Silencers used in the power generation industry generally have large ducts entering and leaving the silencer. With large cross-sectional dimensions, the plane wave cutoff frequency will be exceeded at a low frequency so that transmission loss can no longer be evaluated by assuming constant sound pressure over a cross-section. More sophisticated calculation and processing approaches are necessary. In this research, the boundary element method is used in conjunction with a reciprocal identity method to determine the transmission loss for rectangular and circular cross-sections: the two configurations that cover most real-world designs. The boundary element method is compared to a finite element method strategy where the transmission loss is determined using an automatically matched layer boundary condition at the inlet and outlet. This approach can be used in most commercial software. Although these two approaches have little in common, transmission loss results compare well with one other. Validation by comparison is helpful because analytical solutions are only available for simple axisymmetric cases. Methods are compared for practical configurations like parallel-baffle silencers and reactive silencers.

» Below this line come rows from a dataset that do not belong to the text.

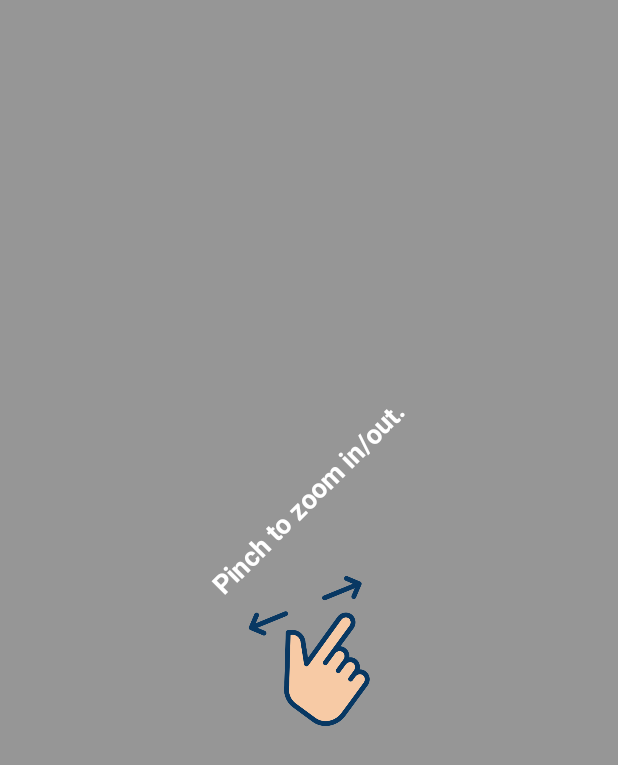
After one commit to karthikmohan-dev/NASA-POTD, an Android app: the layout tutorial_center_5.xml on its own in the app's theme, with its tools: preview values and no code run, on a phone screen of 412 x 824 dp. The commit adds this screen. Shown: the top 765 px of the screen. Run offline under Robolectric (Android 15) with nearby library versions, the phone set to English and light mode, and no system bars.

```diff
--- a/app/build.gradle
+++ b/app/build.gradle
@@ -13,8 +13,8 @@ android {
         applicationId "com.karthik.nasapotd"
         minSdkVersion 17
         targetSdkVersion 29
-        versionCode 8
-        versionName "1.3.4"
+        versionCode 9
+        versionName "1.3.5"
         multiDexEnabled true
         testInstrumentationRunner "androidx.test.runner.AndroidJUnitRunner"
     }
--- a/app/src/main/res/layout/tutorial_center_3.xml
+++ b/app/src/main/res/layout/tutorial_center_3.xml
@@ -29,7 +29,6 @@
             android:textAllCaps="true"
             android:textStyle="bold"/>
 
-
         <TextView
             android:layout_width="wrap_content"
             android:layout_height="wrap_content"
@@ -37,7 +36,7 @@
             android:gravity="center"
             android:textStyle="bold"
             android:layout_gravity="center"
-            android:text="@string/enjoy_and_please_rate_this_app_on_play_store"
+            android:text="@string/like_this_picture_let_the_world_know_you_like_it"
             android:textColor="@android:color/white"
             android:textSize="18sp"/>
 
--- /dev/null
+++ b/app/src/main/res/layout/tutorial_center_5.xml
@@ -0,0 +1,41 @@
+<LinearLayout xmlns:android="http://schemas.android.com/apk/res/android"
+    xmlns:tools="http://schemas.android.com/tools"
+    android:layout_width="match_parent"
+    android:layout_height="match_parent"
+    android:background="@color/black_overlay"
+    android:orientation="vertical">
+
+    <LinearLayout
+        android:layout_width="match_parent"
+        android:layout_height="match_parent"
+        android:layout_margin="30dp"
+        android:id="@+id/swiper"
+        android:layout_gravity="center"
+        android:orientation="vertical"
+        android:gravity="center"
+        tools:ignore="UseCompoundDrawables,UselessParent">
+
+        <TextView
+            android:layout_width="wrap_content"
+            android:layout_height="wrap_content"
+            android:padding="10dp"
+            android:gravity="center"
+            android:textStyle="bold"
+            android:rotation="315"
+            android:layout_gravity="center"
+            android:text="@string/pinch_to_zoom_in_out"
+            android:textColor="@android:color/white"
+            android:textSize="18sp"/>
+
+        <ImageView
+            android:id="@+id/imageView2"
+            android:layout_width="100dp"
+            android:layout_height="100dp"
+            android:layout_margin="30dp"
+            android:layout_gravity="center"
+            tools:srcCompat="@drawable/zoom_on"
+            android:contentDescription="@string/zoom" />
+
+    </LinearLayout>
+
+</LinearLayout>
--- a/app/src/main/res/values/strings.xml
+++ b/app/src/main/res/values/strings.xml
@@ -35,6 +35,7 @@
     <string name="zoom">Zoom</string>
     <string name="default_notification_channel_id">default_channel</string>
     <string name="default_notification_channel_name">default_channel</string>
+    <string name="like_this_picture_let_the_world_know_you_like_it">Like this picture? Let the world know you like it.</string>
     <string-array name="spinner">
         <item>English</item>
         <item>हिन्दी</item>
--- a/app/src/main/res/xml/remote_config_defaults.xml
+++ b/app/src/main/res/xml/remote_config_defaults.xml
@@ -10,7 +10,7 @@
         <value>sd</value>
     </entry>
     <entry>
-        <key>rewards_enabled</key>
+        <key>ads_enabled</key>
         <value>false</value>
     </entry>
 </defaultsMap>
```
Also changed, not shown: app/src/main/java/com/karthik/nasapotd/MainActivity.kt (+39 -32 lines).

|Number of pages
|Noise Control Engineering Journal
|Published - Jul 1 2021
Bibliographical noteFunding Information:
The research was partially supported by the Vibro-Acoustics Consortium.
© 2021 Institute of Noise Control Engineering.
ASJC Scopus subject areas
- Building and Construction
- Automotive Engineering
- Aerospace Engineering
- Acoustics and Ultrasonics
- Mechanical Engineering
- Public Health, Environmental and Occupational Health
- Industrial and Manufacturing Engineering